- [TASK GOAL]:
Please count the lines in the entries below that include the word "Free", and give only the number.

═════ DATA UNDER STUDY

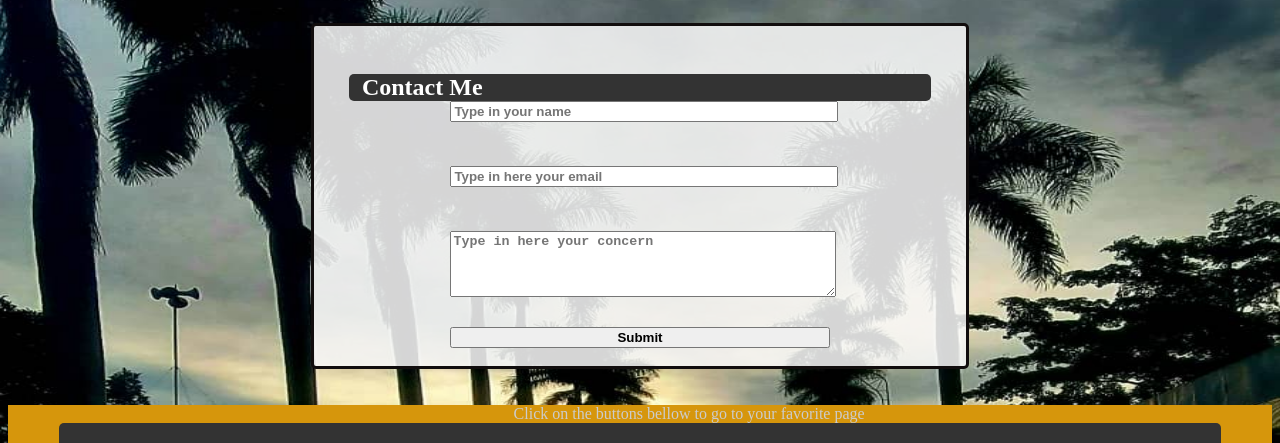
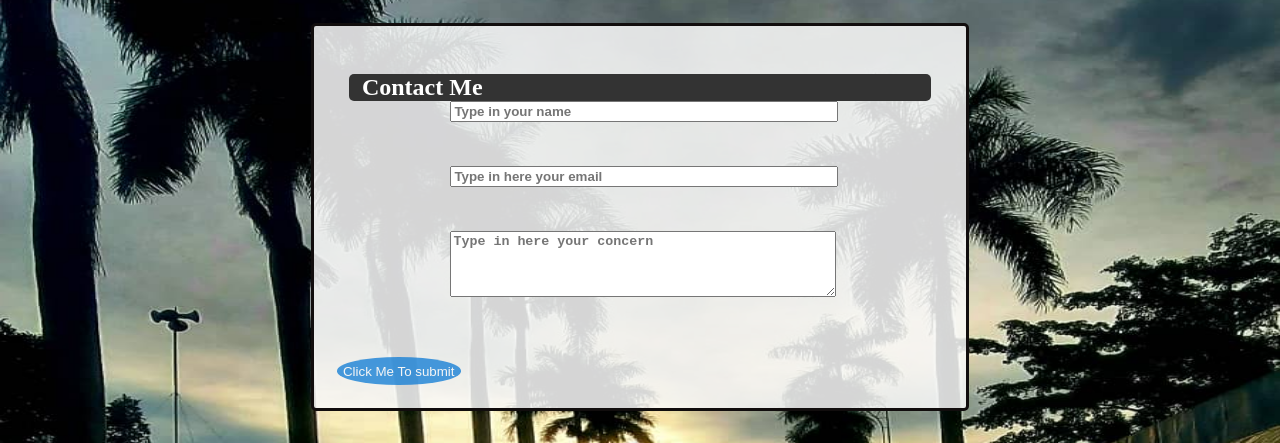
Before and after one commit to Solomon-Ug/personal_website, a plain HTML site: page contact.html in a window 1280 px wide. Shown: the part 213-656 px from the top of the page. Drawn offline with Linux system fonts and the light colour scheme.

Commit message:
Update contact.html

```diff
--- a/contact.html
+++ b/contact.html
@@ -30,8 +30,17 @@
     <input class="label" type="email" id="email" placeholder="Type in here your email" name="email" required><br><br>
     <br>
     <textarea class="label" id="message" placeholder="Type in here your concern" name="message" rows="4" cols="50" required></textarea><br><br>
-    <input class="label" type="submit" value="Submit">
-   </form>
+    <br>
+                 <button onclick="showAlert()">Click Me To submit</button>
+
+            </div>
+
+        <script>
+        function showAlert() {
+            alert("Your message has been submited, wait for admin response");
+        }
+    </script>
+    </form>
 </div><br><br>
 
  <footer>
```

══════════
═════ DATA UNDER STUDY

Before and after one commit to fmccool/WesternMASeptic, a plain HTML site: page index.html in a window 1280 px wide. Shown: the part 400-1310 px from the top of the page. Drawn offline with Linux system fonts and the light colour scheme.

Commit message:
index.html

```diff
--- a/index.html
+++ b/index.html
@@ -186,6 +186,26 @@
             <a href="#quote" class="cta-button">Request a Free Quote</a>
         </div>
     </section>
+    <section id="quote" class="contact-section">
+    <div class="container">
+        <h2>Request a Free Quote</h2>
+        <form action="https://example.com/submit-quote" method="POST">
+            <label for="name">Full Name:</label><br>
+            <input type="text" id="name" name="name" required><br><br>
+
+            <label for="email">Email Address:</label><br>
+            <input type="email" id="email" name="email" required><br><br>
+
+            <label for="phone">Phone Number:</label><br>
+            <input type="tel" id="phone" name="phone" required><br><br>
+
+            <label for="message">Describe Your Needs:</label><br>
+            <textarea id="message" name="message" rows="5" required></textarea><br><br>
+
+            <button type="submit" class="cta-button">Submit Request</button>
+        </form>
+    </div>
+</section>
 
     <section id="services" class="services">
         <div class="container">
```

══════════

- [ANSWER FOR THIS EXERCISE]:
2